One day, when the bus dropped Theresa off and the blond toddler ran across the yard to greet her, I heard murmurs as the driver pulled away. Snatches of words, hushed and knowing. Story was that Theresa's little sister was not her sister at all, but her niece. That Theresa's older sister, whom I'd never laid eyes on, had gotten pregnant in high school and that the grandparents, Theresa's momma and daddy, had decided to raise the girl as their own child.

The story disturbed me. Not in a dramatic, knock-you-in-the-stomach kind of way, but uncomfortably, like cold dampness that creeps into your skin and hurts when it reaches bone. I was rattled, worried. I thought about Theresa's teenage sister, playing sister to her own daughter. I thought about the stern woman in the housedress, pretending to be her own grandchild's momma. I thought about the little girl, playing with her plastic bucket and shovel in the dirt, and imagined a dust storm whirling around her head. Invisible only to her. And I thought about Theresa, the same age as me, living inside a secret I understood was more dangerous than any ravine.

Of course, my family had secrets of its own. But at age nine or ten, whatever I was then, I was ignorant of them. Overhearing those whispers on the school bus was my first direct acquaintance with something a family hid, or tried to hide, from the world, from each other. I remember it like a storybook: a meeting in a dark wood, the surprise, the narrow escape. Decades later, dark woods and deep ravines no longer frighten me. But secrets? If I let them, they still put a chill in my bones.
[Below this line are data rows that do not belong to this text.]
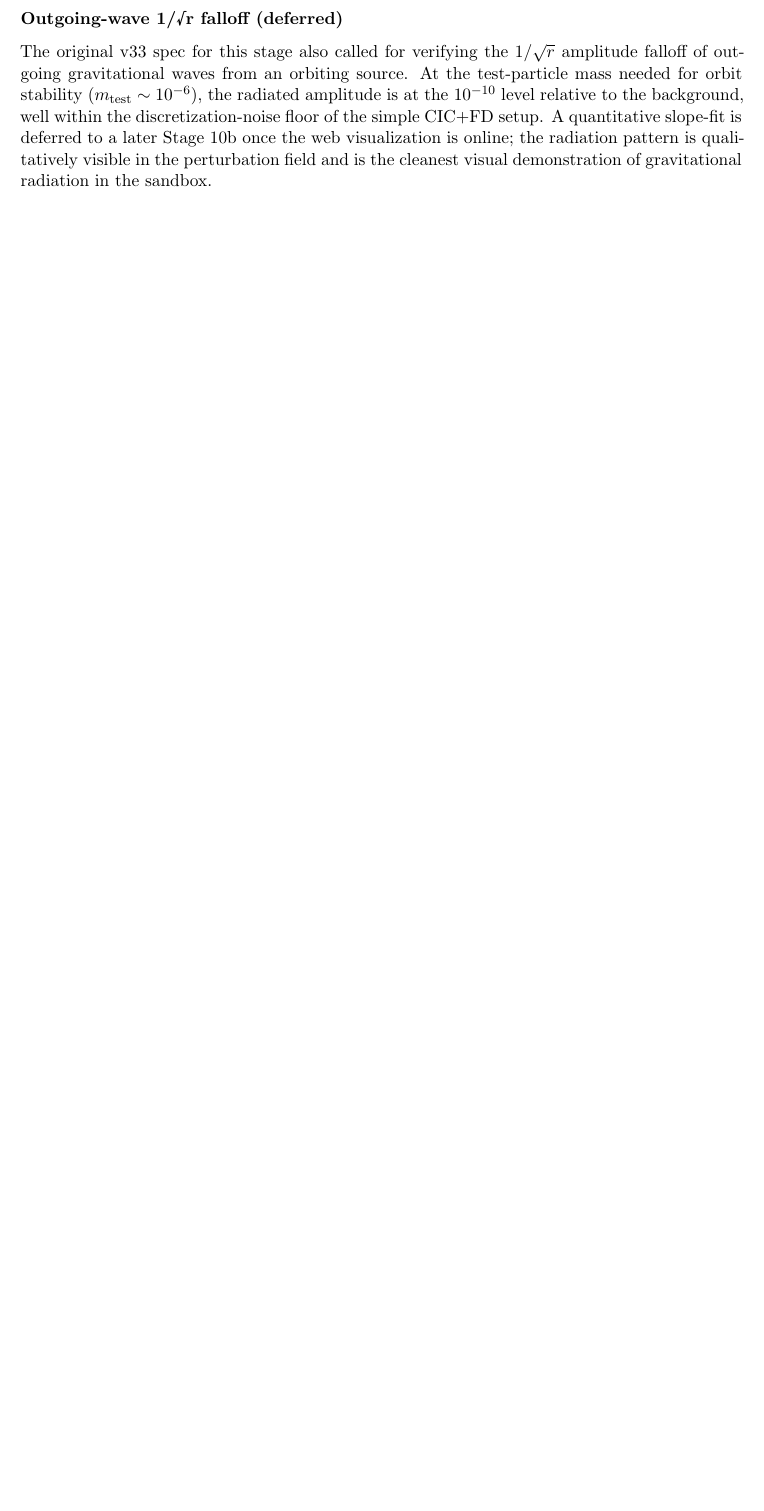
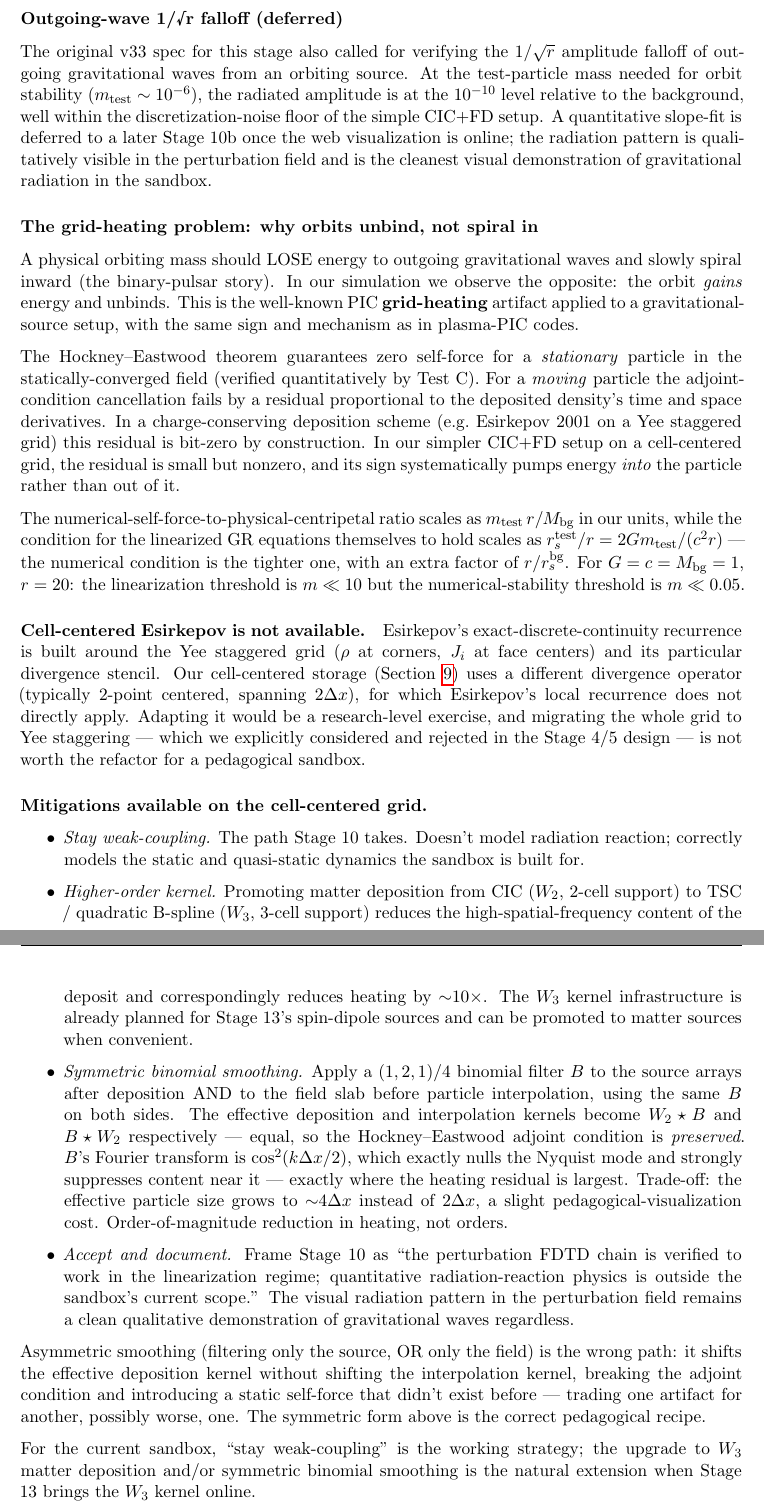
Before and after one commit to profdc9/GRlite, a LaTeX document (docs/gr_sandbox_v34.tex): part of page 57 of 61 before the commit and two parts of pages 57 and 58 of 62 after it, the two joined at a grey line, cut so that both start at the same text, the shorter picture padded with empty space. Compiled offline with pdfLaTeX.

Commit message:
v34 §12.10: honest grid-heating section + cell-centered mitigations
Replaces the implicit "Esirkepov fixes it" framing with a
straightforward statement of what's actually available on the
cell-centered grid.  Three changes:

(a) Explicit explanation of grid-heating direction: orbit unbinds (gains
    energy) rather than spirals in (loses energy to radiation).  PIC
    artifact with the wrong sign vs physical radiation reaction.  Gives
    the numerical-vs-linearization-threshold scaling
    (m_test * r / M_bg vs r_s/r — the numerical condition is tighter).

(b) Honest about Esirkepov: built around Yee staggering with rho at
    corners and J at face centers; the divergence stencil on our
    cell-centered grid is different and the local recurrence doesn't
    directly apply.  Adapting to cell-centered is research-level; not
    worth the effort for the sandbox.

(c) Lists four actually-available mitigations:

    - Stay weak-coupling (current Stage 10 strategy).

    - Higher-order kernel: W_3 (TSC/quadratic B-spline) for matter
      deposition, paired with the W_3 already planned for Stage 13
      spin-dipole sources.  ~10x heating reduction.

    - Symmetric binomial smoothing: apply (1,2,1)/4 filter B to source
      AND to field-before-particle-read.  Effective kernels become
      W_2*B and B*W_2 — equal, so Hockney-Eastwood adjoint condition
      is preserved.  B's Fourier transform cos^2(k dx/2) nulls Nyquist
      where the heating residual concentrates.  Trade-off: effective
      particle size ~4 dx instead of 2.  Order-of-magnitude reduction,
      not orders-of-magnitude.

    - Accept and document.

Notes asymmetric smoothing (filtering only source OR only field) is
the WRONG path — breaks the adjoint condition.  The symmetric paired
form preserves it.

Co-Authored-By: Claude Opus 4.7 <noreply@anthropic.com>

```diff
--- a/docs/gr_sandbox_v34.tex
+++ b/docs/gr_sandbox_v34.tex
@@ -2562,6 +2562,90 @@ visualization is online; the radiation pattern is qualitatively visible
 in the perturbation field and is the cleanest visual demonstration of
 gravitational radiation in the sandbox.
 
+\subsubsection*{The grid-heating problem: why orbits unbind, not spiral in}
+\label{sec:stage10_heating}
+
+A physical orbiting mass should LOSE energy to outgoing gravitational
+waves and slowly spiral inward (the binary-pulsar story).  In our
+simulation we observe the opposite: the orbit \emph{gains} energy and
+unbinds.  This is the well-known PIC \textbf{grid-heating} artifact
+applied to a gravitational-source setup, with the same sign and
+mechanism as in plasma-PIC codes.
+
+The Hockney--Eastwood theorem guarantees zero self-force for a
+\emph{stationary} particle in the statically-converged field (verified
+quantitatively by Test~C).  For a \emph{moving} particle the
+adjoint-condition cancellation fails by a residual proportional to the
+deposited density's time and space derivatives.  In a
+charge-conserving deposition scheme (e.g.\ Esirkepov 2001 on a Yee
+staggered grid) this residual is bit-zero by construction.  In our
+simpler CIC$+$FD setup on a cell-centered grid, the residual is small
+but nonzero, and its sign systematically pumps energy \emph{into} the
+particle rather than out of it.
+
+The numerical-self-force-to-physical-centripetal ratio scales as
+$m_{\mathrm{test}}\,r/M_{\mathrm{bg}}$ in our units, while the
+condition for the linearized GR equations themselves to hold scales as
+$r_s^{\mathrm{test}}/r = 2 G m_{\mathrm{test}}/(c^2 r)$ — the numerical
+condition is the tighter one, with an extra factor of $r/r_s^{\mathrm{bg}}$.
+For $G = c = M_{\mathrm{bg}} = 1$, $r = 20$: the linearization
+threshold is $m \ll 10$ but the numerical-stability threshold is
+$m \ll 0.05$.
+
+\paragraph{Cell-centered Esirkepov is not available.}
+Esirkepov's exact-discrete-continuity recurrence is built around the Yee
+staggered grid ($\rho$ at corners, $J_i$ at face centers) and its
+particular divergence stencil.  Our cell-centered storage (Section~\ref{sec:numerical})
+uses a different divergence operator (typically 2-point centered, spanning
+$2\Delta x$), for which Esirkepov's local recurrence does not directly apply.
+Adapting it would be a research-level exercise, and migrating the whole
+grid to Yee staggering — which we explicitly considered and rejected in
+the Stage 4/5 design — is not worth the refactor for a pedagogical sandbox.
+
+\paragraph{Mitigations available on the cell-centered grid.}
+\begin{itemize}
+  \item \emph{Stay weak-coupling.}  The path Stage 10 takes.  Doesn't
+    model radiation reaction; correctly models the
+    static and quasi-static dynamics the sandbox is built for.
+  \item \emph{Higher-order kernel.}  Promoting matter deposition from CIC
+    ($W_2$, 2-cell support) to TSC / quadratic B-spline ($W_3$,
+    3-cell support) reduces the high-spatial-frequency content of the
+    deposit and correspondingly reduces heating by ${\sim}10\times$.
+    The $W_3$ kernel infrastructure is already planned for Stage 13's
+    spin-dipole sources and can be promoted to matter sources when
+    convenient.
+  \item \emph{Symmetric binomial smoothing.}  Apply a $(1,2,1)/4$
+    binomial filter $B$ to the source arrays after deposition AND to
+    the field slab before particle interpolation, using the same $B$
+    on both sides.  The effective deposition and interpolation kernels
+    become $W_2 \star B$ and $B \star W_2$ respectively — equal, so the
+    Hockney--Eastwood adjoint condition is \emph{preserved}.  $B$'s
+    Fourier transform is $\cos^2(k\Delta x/2)$, which exactly nulls the
+    Nyquist mode and strongly suppresses content near it — exactly where
+    the heating residual is largest.  Trade-off: the effective particle
+    size grows to ${\sim}4\Delta x$ instead of $2\Delta x$, a slight
+    pedagogical-visualization cost.  Order-of-magnitude reduction in
+    heating, not orders.
+  \item \emph{Accept and document.}  Frame Stage 10 as ``the
+    perturbation FDTD chain is verified to work in the linearization
+    regime; quantitative radiation-reaction physics is outside the
+    sandbox's current scope.''  The visual radiation pattern in the
+    perturbation field remains a clean qualitative demonstration of
+    gravitational waves regardless.
+\end{itemize}
+
+Asymmetric smoothing (filtering only the source, OR only the field) is
+the wrong path: it shifts the effective deposition kernel without
+shifting the interpolation kernel, breaking the adjoint condition and
+introducing a static self-force that didn't exist before — trading one
+artifact for another, possibly worse, one.  The symmetric form above is
+the correct pedagogical recipe.
+
+For the current sandbox, ``stay weak-coupling'' is the working
+strategy; the upgrade to $W_3$ matter deposition and/or symmetric
+binomial smoothing is the natural extension when Stage 13 brings the
+$W_3$ kernel online.
+
 \subsection{Stage 11: Two-particle gravitational interaction}
 
 Two particles mutually attracting via the FDTD perturbation field, no analytic background.
```
Also changed, not shown: docs/gr_sandbox_v34.pdf.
Read my new short play, "Wake," inspired by this experience here.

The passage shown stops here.